(Beginning of Information)

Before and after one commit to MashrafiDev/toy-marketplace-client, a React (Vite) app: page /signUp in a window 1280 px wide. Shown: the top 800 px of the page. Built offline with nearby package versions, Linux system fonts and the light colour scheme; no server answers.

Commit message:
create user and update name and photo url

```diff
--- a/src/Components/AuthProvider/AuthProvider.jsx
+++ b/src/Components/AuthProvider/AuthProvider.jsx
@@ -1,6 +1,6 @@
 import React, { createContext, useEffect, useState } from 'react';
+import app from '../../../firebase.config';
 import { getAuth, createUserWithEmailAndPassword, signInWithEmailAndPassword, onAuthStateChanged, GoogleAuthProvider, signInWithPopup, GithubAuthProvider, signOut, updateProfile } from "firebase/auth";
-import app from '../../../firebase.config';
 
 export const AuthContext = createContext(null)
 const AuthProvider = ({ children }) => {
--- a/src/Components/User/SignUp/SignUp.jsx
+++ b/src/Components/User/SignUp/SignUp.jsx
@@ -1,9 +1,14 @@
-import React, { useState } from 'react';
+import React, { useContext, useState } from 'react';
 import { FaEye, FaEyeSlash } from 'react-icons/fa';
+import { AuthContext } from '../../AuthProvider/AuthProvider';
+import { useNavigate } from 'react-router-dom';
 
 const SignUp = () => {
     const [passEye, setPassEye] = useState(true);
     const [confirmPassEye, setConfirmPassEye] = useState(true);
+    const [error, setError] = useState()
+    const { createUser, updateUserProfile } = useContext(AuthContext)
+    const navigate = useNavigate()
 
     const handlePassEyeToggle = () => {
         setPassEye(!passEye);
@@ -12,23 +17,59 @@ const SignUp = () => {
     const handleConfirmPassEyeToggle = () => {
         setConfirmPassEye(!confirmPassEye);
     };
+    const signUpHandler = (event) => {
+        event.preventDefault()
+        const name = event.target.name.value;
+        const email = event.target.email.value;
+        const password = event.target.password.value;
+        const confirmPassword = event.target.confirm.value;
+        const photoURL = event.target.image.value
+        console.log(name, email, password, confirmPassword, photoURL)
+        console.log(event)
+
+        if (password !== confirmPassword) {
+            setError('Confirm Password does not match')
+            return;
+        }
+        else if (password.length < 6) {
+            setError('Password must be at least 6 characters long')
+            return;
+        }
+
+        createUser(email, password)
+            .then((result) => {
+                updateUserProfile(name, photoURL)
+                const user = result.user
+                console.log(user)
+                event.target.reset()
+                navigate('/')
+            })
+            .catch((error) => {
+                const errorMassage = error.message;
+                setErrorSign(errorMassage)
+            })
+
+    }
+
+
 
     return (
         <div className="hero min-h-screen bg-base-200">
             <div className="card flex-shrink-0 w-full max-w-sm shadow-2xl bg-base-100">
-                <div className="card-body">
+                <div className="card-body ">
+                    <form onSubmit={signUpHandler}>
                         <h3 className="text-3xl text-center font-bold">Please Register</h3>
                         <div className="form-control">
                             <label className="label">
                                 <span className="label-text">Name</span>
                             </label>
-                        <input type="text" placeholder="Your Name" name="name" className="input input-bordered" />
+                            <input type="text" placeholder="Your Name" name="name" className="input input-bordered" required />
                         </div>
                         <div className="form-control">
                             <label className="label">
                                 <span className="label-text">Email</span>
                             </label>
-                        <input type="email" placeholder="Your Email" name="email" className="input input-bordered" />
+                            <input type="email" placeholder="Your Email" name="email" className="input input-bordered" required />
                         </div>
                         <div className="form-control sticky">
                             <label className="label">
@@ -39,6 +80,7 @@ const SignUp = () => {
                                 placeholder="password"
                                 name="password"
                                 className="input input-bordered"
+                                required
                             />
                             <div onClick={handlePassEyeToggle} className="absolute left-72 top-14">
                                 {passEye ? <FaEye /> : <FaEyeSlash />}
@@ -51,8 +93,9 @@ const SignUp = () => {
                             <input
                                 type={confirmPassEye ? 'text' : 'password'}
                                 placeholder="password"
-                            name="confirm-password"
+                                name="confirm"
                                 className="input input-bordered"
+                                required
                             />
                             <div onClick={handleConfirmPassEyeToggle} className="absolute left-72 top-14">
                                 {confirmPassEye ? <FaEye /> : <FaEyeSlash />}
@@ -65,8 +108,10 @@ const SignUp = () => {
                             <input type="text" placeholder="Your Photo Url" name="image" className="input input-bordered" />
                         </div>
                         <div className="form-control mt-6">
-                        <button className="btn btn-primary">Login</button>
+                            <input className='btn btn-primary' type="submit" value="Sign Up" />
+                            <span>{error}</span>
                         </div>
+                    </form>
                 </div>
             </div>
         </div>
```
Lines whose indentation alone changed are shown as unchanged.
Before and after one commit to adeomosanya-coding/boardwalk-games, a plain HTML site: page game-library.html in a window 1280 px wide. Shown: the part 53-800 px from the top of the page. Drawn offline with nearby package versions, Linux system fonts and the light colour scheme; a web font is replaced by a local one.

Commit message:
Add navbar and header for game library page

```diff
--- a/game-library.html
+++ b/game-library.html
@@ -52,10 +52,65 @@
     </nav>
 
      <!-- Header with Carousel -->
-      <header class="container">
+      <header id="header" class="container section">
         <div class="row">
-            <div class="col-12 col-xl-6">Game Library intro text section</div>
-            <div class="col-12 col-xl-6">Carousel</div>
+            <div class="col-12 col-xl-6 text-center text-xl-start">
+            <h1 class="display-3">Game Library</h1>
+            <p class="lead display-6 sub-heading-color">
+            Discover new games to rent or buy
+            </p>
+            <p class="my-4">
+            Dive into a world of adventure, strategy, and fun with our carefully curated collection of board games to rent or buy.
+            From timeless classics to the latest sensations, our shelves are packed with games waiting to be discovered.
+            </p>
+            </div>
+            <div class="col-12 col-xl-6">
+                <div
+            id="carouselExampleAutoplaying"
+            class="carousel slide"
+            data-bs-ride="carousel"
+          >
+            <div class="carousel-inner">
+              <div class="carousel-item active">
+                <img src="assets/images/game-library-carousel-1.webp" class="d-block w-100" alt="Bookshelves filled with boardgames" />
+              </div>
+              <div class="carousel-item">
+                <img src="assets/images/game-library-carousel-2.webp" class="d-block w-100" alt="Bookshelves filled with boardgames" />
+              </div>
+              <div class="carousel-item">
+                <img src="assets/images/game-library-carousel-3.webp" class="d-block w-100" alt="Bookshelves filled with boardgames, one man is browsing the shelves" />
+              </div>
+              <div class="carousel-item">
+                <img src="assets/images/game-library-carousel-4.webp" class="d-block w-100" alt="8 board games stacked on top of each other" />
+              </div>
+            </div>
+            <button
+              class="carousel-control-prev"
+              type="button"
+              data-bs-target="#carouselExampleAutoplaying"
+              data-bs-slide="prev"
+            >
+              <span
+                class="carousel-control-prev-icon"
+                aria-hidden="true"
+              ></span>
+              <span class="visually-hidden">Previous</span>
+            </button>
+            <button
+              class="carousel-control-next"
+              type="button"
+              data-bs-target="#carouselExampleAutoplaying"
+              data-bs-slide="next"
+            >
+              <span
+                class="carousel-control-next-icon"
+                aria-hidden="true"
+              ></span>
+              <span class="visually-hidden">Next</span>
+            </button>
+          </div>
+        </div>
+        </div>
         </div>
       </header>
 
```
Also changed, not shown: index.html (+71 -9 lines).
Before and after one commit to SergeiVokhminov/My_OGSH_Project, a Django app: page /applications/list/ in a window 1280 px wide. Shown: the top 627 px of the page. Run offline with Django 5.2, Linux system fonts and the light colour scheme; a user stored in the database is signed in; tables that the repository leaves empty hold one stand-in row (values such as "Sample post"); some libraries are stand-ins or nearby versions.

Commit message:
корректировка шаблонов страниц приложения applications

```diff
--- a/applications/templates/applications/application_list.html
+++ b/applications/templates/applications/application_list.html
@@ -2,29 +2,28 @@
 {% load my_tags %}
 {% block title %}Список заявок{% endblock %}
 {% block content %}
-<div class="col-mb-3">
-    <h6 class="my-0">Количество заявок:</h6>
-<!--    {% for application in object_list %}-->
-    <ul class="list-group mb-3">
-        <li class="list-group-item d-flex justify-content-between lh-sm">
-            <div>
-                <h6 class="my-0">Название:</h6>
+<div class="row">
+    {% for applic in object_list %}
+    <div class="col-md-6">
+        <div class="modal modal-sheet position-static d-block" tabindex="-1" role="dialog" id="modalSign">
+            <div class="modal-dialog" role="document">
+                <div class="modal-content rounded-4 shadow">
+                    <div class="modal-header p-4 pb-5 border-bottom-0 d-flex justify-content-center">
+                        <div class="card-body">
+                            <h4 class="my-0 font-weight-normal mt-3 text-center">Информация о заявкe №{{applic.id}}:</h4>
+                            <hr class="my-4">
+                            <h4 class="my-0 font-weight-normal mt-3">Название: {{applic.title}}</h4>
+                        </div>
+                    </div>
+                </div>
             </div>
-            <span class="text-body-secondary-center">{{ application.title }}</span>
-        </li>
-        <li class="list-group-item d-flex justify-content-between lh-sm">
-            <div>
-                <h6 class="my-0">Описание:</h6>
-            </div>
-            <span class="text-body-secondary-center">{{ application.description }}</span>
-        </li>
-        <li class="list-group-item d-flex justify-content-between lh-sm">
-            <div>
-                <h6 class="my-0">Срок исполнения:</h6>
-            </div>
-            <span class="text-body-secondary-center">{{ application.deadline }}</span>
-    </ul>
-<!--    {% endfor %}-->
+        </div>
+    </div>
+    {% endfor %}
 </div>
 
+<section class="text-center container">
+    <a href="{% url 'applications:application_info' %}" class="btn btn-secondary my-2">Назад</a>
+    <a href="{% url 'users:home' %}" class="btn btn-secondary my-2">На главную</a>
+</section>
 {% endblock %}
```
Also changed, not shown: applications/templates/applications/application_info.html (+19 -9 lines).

(End of Information)

**Your goal**. Write out every line from the data above that includes "weight".

**Answer for this exercise**.
+                            <h4 class="my-0 font-weight-normal mt-3 text-center">Информация о заявкe №{{applic.id}}:</h4>
+                            <h4 class="my-0 font-weight-normal mt-3">Название: {{applic.title}}</h4>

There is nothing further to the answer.